I Get Too Attached:

A Foster Mom's Reason Why

This article was originally published in Jen Kerckhoff’s Tulsa Times Two blog

I hear it all the time. We all do. “I couldn’t do what you do. I’d get too attached.” I know what they mean. They’re afraid of the heartbreak that comes with saying goodbye to a child. And I understand that fear. I’m on a first-name basis with that kind of grief. We know each other all to well now.

But then, I see them. This child. Their face. Their eyes. Their humanity. Their innocence. And I see the damage. The delays: emotional, physical and developmental delays that need to be addressed so this child has a chance at a healthy and happy future. I see the hurt and rejection. I see their uncertainty about their place in this world.

And when I see these things, I know that the kind of love required to conquer them isn’t the kind of love that doesn’t get attached.

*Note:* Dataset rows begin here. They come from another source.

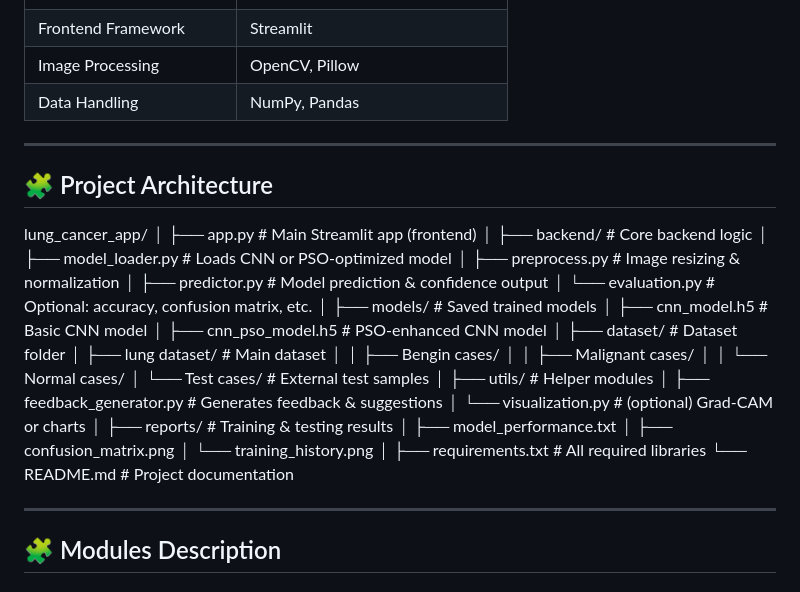
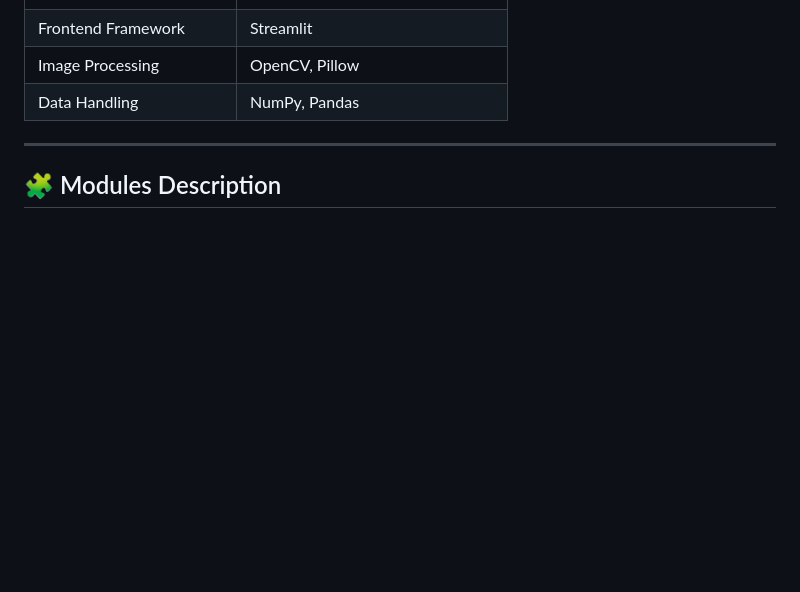
Before and after one commit to sgahukar/Lung-Cancer-Detection-using-Bio-Inspired-Method, a Markdown page: README.md, the part around the change. GitHub-like rendering; blank space fills up the shorter version.

```diff
--- a/README.md
+++ b/README.md
@@ -25,42 +25,6 @@ The web-based application allows users to:
 
 ---
 
-## 🧩 Project Architecture
-
-lung_cancer_app/
-│
-├── app.py # Main Streamlit app (frontend)
-│
-├── backend/ # Core backend logic
-│ ├── model_loader.py # Loads CNN or PSO-optimized model
-│ ├── preprocess.py # Image resizing & normalization
-│ ├── predictor.py # Model prediction & confidence output
-│ └── evaluation.py # Optional: accuracy, confusion matrix, etc.
-│
-├── models/ # Saved trained models
-│ ├── cnn_model.h5 # Basic CNN model
-│ ├── cnn_pso_model.h5 # PSO-enhanced CNN model
-│
-├── dataset/ # Dataset folder
-│ ├── lung dataset/ # Main dataset
-│ │ ├── Bengin cases/
-│ │ ├── Malignant cases/
-│ │ └── Normal cases/
-│ └── Test cases/ # External test samples
-│
-├── utils/ # Helper modules
-│ ├── feedback_generator.py # Generates feedback & suggestions
-│ └── visualization.py # (optional) Grad-CAM or charts
-│
-├── reports/ # Training & testing results
-│ ├── model_performance.txt
-│ ├── confusion_matrix.png
-│ └── training_history.png
-│
-├── requirements.txt # All required libraries
-└── README.md # Project documentation
-
----
 
 ## 🧩 Modules Description
 
```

Because here’s the deal. These children are suffering right now, regardless of whether or not you or I get too attached. Their unmet need to be truly seen and valued by another human being is still there, even if we are protected from having to see it. The consequences of allowing that to go unchecked are costly- not just for that child, but as a community. And those costs are far greater than any broken heart.

But here is what I can promise. Here is the part that brings me peace on days when the grief from missing them pours over me in waves. That child, wherever they are right now, has now seen big love. They have looked into my eyes and seen what it looks like when someone loves you completely. They know it from the words of worth I poured over them every day. They know what it’s like to have someone put them first. To feel truly safe. They know that mamas are magical creatures that keep the monsters at bay. That kisses on booboos have healing powers. They understand the power of a hug at the end of a long day, when no words will do. And they know, for the rest of their lives, that there is someone out there who loved them so much- she was willing to let her heart be broken just so she could know them, even for a moment. And that is something that can’t be undone. It can’t be stolen. It can’t be unlearned or unseen. And that can make all the difference. My hope for each one of my children is that wherever they are and whatever they do- they keep my words in their heart and share it with others. That they choose to love others with their whole hearts because they believe in every person’s worthiness. That they surround themselves with people who love them well. Because they know what that looks like now.

So yes. I get too attached.

About Linda: Linda is a 35 year old single foster mom living in midtown Tulsa. She’s a full-time real estate agent and the incoming President of the Patrick Henry PTA. She started her journey into foster care in January 2018 and has been a mother now to 7 children, including the 3 that are currently in her home. She considers it her personal mission to help educate the community about the foster care process and to advocate for the children and families affected by it.




Categories: Adoption and Foster Care, Tulsa Times Two